If you are leaving the United Arab Emirates on an overseas trip for either a holiday or business purposes, it is important to be aware of whether or not your UAE credit card will work in a foreign country.
It is important to be aware and ready for any circumstances that may result from trying to use your UAE credit card while abroad.
There are a number of reasons why a UAE credit card might not be accepted overseas, in addition to those such as the type of card, whether it is intended for international use, and your credit limit.
One reason might be the technology.
Even in 2019, technological differences still exist in different countries.
The UAE has two main credit card types: one makes use of Europay Mastercard Visa (EMV) chip and pin technology and one continues to utilise the old-school magnetic strip.
The name gives away the primary difference in how these credit cards work.
An EMV-enabled credit card uses a chip embedded within it, which stores and encodes all of the cardholder’s require details.
The chip is similar in appearance to those located within mobile SIM cards.
Rather than the card being swiped and then a signature provided to verify the transaction, the EMV cards are instead inserted into a credit card machine, which needs to punch a pin stored within the chip.
The great majority of nations have adopted this technology, including the UAE with the likes of the CBD Credit Card.
However, if you still make use of a credit card with a magnetic strip, then you may be unable to use some automated kiosks such as vending machines and gas pumps.
The issue is a particular problem for credit cards issued by the US, which has yet to fully adopt the EMV system.
It is also a good idea to tell your bank if you are intending to leave the country and make use of your UAE credit card while overseas.
Banks in the UAE have stepped up security in a bid to stop fraud, and it is now up to the cardholder to inform banks of unusual activity on their part ahead of time in case these security precautions end up preventing them from using their credit cards.
Anyone who goes overseas without telling their bank may well find a credit card purchase in a foreign country being flagged as suspicious, which could result in the card being blocked, either temporarily or even for good.
The great majority of credit card firms have set up tough mechanisms to monitor fraud in countries where this crime is particularly common, such as Brazil and Mexico.
There is a much higher chance of your credit card being declined and then blocked because of the precautionary measures set up by these firms.

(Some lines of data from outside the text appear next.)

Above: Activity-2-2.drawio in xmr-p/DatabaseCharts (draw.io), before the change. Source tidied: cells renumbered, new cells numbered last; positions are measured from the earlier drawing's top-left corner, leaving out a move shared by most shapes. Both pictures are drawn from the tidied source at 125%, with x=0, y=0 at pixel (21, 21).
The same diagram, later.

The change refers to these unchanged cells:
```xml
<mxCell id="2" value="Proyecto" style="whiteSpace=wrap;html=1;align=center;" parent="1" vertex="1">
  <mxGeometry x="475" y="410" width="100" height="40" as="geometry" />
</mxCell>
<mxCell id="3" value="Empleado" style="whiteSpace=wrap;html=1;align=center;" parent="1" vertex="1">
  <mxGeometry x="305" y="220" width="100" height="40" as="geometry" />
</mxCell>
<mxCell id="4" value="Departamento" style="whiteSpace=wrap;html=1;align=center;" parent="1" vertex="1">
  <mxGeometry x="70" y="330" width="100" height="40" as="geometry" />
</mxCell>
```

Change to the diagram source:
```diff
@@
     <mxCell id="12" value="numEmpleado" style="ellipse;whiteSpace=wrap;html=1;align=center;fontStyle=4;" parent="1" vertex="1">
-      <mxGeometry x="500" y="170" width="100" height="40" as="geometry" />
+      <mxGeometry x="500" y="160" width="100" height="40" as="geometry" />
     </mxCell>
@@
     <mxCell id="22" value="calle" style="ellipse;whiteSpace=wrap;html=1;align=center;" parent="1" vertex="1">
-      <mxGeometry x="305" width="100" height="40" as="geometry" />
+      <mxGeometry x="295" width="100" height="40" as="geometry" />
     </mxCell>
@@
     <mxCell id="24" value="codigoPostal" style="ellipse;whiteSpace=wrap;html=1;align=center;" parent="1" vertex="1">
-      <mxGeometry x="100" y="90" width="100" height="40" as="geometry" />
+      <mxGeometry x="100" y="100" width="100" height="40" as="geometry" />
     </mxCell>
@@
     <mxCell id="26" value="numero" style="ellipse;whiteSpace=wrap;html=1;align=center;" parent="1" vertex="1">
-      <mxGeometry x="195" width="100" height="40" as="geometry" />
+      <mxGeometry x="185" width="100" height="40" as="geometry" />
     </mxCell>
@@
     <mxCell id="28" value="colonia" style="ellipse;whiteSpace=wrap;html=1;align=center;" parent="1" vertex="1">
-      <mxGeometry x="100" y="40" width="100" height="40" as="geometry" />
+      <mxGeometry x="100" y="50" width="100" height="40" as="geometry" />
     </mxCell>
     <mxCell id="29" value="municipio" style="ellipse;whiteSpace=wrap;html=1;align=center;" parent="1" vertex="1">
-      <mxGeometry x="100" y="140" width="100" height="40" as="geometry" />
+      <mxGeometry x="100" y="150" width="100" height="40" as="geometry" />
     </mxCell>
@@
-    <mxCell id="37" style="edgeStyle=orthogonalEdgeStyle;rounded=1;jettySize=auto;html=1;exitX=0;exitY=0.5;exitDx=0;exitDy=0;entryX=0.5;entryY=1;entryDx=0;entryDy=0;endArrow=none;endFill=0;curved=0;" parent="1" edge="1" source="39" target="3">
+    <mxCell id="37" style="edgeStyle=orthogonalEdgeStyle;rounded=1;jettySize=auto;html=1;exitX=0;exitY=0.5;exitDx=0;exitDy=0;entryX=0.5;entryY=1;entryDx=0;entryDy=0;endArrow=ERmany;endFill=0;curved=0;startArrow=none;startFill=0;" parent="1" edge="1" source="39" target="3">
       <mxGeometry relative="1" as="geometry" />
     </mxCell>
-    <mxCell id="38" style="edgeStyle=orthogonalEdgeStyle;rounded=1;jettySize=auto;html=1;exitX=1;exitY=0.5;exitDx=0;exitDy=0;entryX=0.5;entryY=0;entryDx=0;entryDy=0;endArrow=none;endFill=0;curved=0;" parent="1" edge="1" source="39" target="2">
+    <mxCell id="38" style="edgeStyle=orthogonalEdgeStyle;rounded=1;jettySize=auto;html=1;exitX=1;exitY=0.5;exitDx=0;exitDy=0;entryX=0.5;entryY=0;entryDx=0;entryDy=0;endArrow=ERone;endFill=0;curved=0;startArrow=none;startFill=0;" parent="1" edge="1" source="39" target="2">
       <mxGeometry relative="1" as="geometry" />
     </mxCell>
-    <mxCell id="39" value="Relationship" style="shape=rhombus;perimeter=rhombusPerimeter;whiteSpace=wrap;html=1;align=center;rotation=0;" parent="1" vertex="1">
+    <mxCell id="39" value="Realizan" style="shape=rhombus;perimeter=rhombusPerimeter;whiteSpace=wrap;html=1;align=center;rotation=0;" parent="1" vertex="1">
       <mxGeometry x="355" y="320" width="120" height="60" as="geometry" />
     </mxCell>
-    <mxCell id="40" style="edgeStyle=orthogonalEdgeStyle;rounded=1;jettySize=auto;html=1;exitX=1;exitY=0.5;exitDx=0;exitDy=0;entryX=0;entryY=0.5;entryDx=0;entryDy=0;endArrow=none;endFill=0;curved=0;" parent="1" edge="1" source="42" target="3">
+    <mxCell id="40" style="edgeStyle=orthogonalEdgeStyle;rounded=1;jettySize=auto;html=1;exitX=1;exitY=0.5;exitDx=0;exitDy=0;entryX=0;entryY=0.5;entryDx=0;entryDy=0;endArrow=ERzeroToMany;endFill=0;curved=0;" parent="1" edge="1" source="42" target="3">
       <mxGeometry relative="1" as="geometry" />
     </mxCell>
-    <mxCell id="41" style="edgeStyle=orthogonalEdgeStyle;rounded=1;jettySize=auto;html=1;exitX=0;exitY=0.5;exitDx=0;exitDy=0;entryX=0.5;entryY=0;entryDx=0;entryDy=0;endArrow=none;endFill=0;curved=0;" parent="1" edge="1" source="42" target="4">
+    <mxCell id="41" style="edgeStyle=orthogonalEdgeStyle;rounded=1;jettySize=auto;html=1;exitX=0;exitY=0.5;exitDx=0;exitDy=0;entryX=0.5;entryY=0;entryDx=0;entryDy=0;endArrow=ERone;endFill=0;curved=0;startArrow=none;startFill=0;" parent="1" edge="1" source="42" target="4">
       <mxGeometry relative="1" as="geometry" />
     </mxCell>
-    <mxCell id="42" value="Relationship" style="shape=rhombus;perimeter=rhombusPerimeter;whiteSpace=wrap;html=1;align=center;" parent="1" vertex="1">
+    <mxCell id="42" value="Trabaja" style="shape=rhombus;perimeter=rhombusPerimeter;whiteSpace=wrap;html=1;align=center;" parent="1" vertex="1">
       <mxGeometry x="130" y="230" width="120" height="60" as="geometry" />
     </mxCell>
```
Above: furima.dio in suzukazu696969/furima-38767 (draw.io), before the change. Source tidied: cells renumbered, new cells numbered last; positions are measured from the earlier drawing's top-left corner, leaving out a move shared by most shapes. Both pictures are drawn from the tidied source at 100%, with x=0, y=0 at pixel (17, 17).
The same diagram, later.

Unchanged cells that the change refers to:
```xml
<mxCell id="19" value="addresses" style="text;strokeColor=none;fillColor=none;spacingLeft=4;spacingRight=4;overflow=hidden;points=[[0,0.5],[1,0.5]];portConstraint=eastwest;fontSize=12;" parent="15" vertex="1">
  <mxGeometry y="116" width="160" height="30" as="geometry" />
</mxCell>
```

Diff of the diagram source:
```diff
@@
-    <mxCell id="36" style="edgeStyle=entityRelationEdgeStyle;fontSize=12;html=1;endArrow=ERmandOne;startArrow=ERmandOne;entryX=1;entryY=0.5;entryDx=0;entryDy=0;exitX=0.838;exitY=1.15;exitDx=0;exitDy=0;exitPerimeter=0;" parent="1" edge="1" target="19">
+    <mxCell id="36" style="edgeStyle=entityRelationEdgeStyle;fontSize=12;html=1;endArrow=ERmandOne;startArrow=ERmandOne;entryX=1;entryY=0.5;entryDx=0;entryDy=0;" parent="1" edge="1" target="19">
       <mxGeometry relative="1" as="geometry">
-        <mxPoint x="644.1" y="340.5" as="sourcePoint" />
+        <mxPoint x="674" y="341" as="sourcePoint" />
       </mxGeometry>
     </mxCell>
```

An unusual purchase that seems out of your usual credit card spending pattern can also result in these precautionary mechanisms being activated, especially when this takes place abroad.